Each destination is indicated by three symbols – the first destination consists of a camel, a mosque and a red square, while the second destination is a bird, a palm tree and a roller coaster.


airBaltic currently serves more than 70 destinations across Europe, North Africa and the Middle East, offering flights to the United Arab Emirates, Reykjavík and Tenerife.

Keep your eyes peeled as the airline will reveal all to you next week.

What are the two new destinations?

The consensus on social networks seems to be that Morocco is the first destination mentioned. The airline does not serve any airports in Morocco and may have opted for the popular tourist cities of Casablanca or Marrakech.

Morocco and Gran Canaria are two possible destinations. Photo: Getty Images

The second destination is trickier but clearly points to a seaside or island getaway. Responding to a comment on Twitter, airBaltic appeared to rule out Funchal, Madeira as a second destination, responding with “Ahhh, Funchal! Maybe one day.”

The all-A220 carrier offered a more encouraging response to a follower who guessed Gran Canaria, which would also be related to the bird index (canary), so do what you want with it.

More than 300% more passengers in May

airBaltic carried 323% more passengers last month than the same period in 2021 and also saw strong demand for its summer services.

CEO Martin Gauss said:

“Now that most COVID-19 related restrictions have been lifted in many parts of the world, we are seeing an increase in passenger demand for business and leisure destinations. This is also reflected in the results achieved in May, as well as in the latest bookings for the upcoming summer month, so we anticipate that during the busier summer months we will carry even more passengers.

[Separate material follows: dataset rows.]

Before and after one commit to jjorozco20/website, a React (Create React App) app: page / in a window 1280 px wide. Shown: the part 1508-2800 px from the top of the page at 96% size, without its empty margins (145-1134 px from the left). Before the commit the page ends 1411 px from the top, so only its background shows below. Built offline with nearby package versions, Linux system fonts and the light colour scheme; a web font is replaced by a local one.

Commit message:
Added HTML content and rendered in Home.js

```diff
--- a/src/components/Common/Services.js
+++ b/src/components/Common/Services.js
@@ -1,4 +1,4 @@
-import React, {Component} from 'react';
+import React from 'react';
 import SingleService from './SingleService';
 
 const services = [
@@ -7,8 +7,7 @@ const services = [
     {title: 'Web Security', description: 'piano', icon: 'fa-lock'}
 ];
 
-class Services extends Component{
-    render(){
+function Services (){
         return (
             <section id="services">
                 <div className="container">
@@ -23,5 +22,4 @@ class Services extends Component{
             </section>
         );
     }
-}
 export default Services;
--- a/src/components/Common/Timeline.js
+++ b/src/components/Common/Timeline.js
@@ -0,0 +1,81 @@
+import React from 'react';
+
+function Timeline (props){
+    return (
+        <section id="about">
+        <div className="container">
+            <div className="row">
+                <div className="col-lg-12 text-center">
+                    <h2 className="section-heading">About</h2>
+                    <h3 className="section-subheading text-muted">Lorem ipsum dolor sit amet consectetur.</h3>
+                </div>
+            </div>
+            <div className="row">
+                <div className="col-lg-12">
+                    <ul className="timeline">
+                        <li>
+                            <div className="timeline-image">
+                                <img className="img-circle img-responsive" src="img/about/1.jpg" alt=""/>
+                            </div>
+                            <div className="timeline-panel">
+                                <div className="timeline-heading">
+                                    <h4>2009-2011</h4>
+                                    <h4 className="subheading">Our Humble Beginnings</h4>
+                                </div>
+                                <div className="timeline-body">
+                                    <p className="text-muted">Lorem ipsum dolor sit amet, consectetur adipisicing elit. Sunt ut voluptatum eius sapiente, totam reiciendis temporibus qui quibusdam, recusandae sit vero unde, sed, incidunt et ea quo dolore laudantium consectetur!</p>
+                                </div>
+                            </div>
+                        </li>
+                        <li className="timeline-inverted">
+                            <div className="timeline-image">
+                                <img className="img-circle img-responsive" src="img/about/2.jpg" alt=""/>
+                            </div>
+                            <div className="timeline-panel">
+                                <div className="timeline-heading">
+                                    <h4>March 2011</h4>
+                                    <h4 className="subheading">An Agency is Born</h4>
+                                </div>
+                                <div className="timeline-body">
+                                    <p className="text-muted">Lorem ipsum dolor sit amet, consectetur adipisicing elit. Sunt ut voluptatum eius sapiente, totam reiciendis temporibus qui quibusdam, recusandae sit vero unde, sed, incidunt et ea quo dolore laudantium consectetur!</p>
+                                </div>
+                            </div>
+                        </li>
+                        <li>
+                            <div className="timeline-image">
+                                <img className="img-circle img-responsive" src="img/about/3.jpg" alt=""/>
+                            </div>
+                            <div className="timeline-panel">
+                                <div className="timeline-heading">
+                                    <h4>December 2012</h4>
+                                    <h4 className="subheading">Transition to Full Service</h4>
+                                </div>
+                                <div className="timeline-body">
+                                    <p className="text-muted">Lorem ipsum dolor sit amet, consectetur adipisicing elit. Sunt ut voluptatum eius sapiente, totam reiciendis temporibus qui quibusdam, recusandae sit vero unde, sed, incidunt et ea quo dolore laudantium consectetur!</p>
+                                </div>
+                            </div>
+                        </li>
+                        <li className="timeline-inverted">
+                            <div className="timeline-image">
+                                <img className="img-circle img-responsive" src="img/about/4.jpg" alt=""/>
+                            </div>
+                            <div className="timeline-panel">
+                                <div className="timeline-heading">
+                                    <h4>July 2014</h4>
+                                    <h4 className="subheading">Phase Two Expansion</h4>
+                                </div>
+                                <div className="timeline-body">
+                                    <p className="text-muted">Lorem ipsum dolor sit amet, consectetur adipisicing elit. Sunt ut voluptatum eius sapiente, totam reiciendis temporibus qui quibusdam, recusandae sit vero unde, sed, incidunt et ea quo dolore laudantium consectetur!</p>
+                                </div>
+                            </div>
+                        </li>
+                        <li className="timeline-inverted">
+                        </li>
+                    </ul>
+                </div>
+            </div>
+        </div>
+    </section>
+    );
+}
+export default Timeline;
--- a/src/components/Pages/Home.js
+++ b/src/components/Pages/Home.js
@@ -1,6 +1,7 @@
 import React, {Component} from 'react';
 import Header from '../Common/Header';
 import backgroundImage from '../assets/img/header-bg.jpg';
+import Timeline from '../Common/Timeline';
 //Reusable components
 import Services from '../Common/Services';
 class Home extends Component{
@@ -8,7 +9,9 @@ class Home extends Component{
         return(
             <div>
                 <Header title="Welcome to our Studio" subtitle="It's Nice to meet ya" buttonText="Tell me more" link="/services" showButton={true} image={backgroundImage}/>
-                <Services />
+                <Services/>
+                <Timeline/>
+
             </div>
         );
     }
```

The carrier served around 284,700 passengers in May, a significant recovery from 67,300 in 2021. airBaltic flew 3,490 during the month, a 163% increase over last year.

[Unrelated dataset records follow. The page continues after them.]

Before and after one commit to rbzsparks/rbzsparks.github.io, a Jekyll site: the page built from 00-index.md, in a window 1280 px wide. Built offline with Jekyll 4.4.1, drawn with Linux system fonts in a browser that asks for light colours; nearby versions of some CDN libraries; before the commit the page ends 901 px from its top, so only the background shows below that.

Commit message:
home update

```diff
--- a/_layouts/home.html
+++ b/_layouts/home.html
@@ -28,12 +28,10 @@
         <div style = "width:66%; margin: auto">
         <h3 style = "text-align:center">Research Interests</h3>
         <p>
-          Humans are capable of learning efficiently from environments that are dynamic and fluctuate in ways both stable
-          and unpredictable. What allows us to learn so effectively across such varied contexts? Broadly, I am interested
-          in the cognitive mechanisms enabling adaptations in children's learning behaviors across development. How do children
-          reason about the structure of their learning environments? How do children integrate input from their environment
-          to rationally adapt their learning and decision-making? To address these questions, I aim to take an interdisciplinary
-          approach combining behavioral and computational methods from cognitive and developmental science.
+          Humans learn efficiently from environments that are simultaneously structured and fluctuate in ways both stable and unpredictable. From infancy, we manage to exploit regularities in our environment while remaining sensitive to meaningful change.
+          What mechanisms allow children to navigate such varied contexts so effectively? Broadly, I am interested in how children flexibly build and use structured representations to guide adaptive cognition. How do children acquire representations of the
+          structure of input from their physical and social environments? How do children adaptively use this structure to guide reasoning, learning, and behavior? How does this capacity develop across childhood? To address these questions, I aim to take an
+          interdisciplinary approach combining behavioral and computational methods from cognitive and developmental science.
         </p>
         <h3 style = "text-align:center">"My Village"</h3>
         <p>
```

Which two destinations do you think airBaltic is referring to? Let us know your guesses in the comments.

]]> What is Tech? Why do social media posts about violence seem to go unnoticed? Wed, 08 Jun 2022 22:19:00 +0000

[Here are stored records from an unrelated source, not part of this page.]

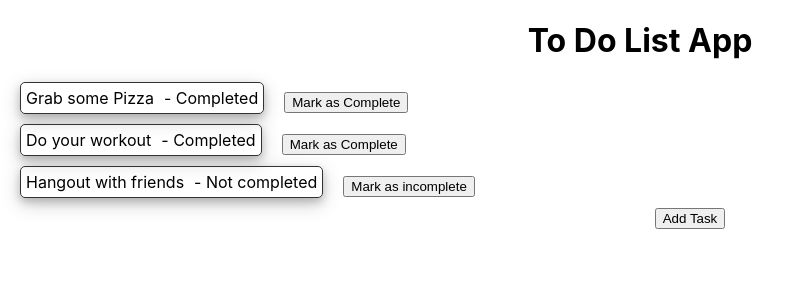
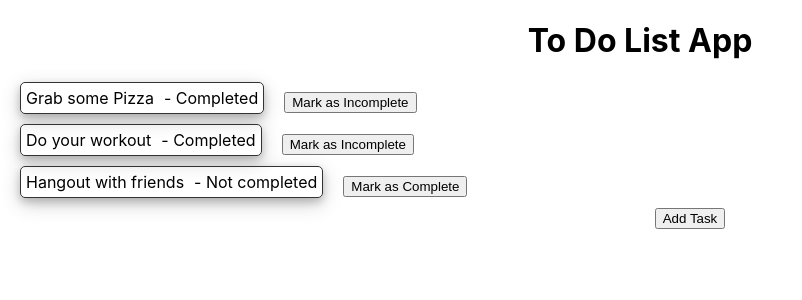
Before and after one commit to yatendradubey/todoApp, a React (Create React App) app: page / in a window 1280 px wide. Shown: the top 300 px of the page, without its empty margins (0-802 px from the left). Built offline with nearby package versions, Linux system fonts and the light colour scheme.

Commit message:
minor refactor

```diff
--- a/src/components/ToDoList/ToDoList.js
+++ b/src/components/ToDoList/ToDoList.js
@@ -26,14 +26,14 @@ const ToDoList = (props) => {
       <div className="container">
         {tasks.map((task, i) => {
           return (
-            <div className="card-container">
-              <div className="card" key={i}>
+            <div className="card-container" key={i}>
+              <div className="card">
                 <p className="title">{task.title}</p>
                 <p className="status">
                   {task.completed ? "- Completed" : "- Not completed"}
                 </p>
               </div>
-              {task.completed && (
+              {!task.completed && (
                 <button
                   className="markCompleteButton"
                   onClick={() => markAsCompleteOrIncomplete(i)}
@@ -41,12 +41,12 @@ const ToDoList = (props) => {
                   Mark as Complete
                 </button>
               )}
-              {!task.completed && (
+              {task.completed && (
                 <button
                   className="markCompleteButton"
                   onClick={() => markAsCompleteOrIncomplete(i)}
                 >
-                  Mark as incomplete
+                  Mark as Incomplete
                 </button>
               )}
             </div>
```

Job :

Why is social media posting quick about COVID-19 and right/left politics, while people using social media to talk about the school shootings go unnoticed until it’s over? too late ? It’s a good question and many people are asking it in the days following two deadly shootings.

Some of the most popular social media platforms such as Facebook, Twitter and Instagram have algorithms and security tools to discover and report public posts, but there are now hundreds of social media networks used by Gen Z that people of other ages never even have. heard speaking about. The Uvalde, Texas shooter reportedly used the Yubo app. The Buffalo, New York
the shooter posted his plans on Discord and livestreamed his attack on Twitch.

Social media platforms monitor posts with algorithms and human moderators, but with hundreds of thousands of posts per day from millions of users, it is difficult to keep track of all posts.

Automatic gun photo bans are problematic since responsible gun owners post their photos for other enthusiasts to see. On Instagram, there are dozens of hashtags encouraging users to show their guns. The removal of public posts and photos has been a free speech issue.

Just like general public law enforcement are not allowed to view private messages unless an undercover agent receives the messages directly or they are members of the chat group. Social media companies work with law enforcement but do not alert the police to suspicious activity.

Facebook, for example, responds to police asking for information on suspects if there is a warrant. The social network also speeds up this information in certain cases when there is a known threat to public safety.

Messages and chats are encrypted, which means they are only stored on the phones that send and receive the messages. Messages never sit on social media servers.

Effective social media monitoring is left to the users. Here’s what you can do if you come across disturbing posts or messages on any platform.

Take a screenshot of the post or chat. Don’t just report it to the social network, report it to the police and show them the posts. Report it to the FBI through its advanced online tool.

Just like you would in an airport or public place, if you see something, say something.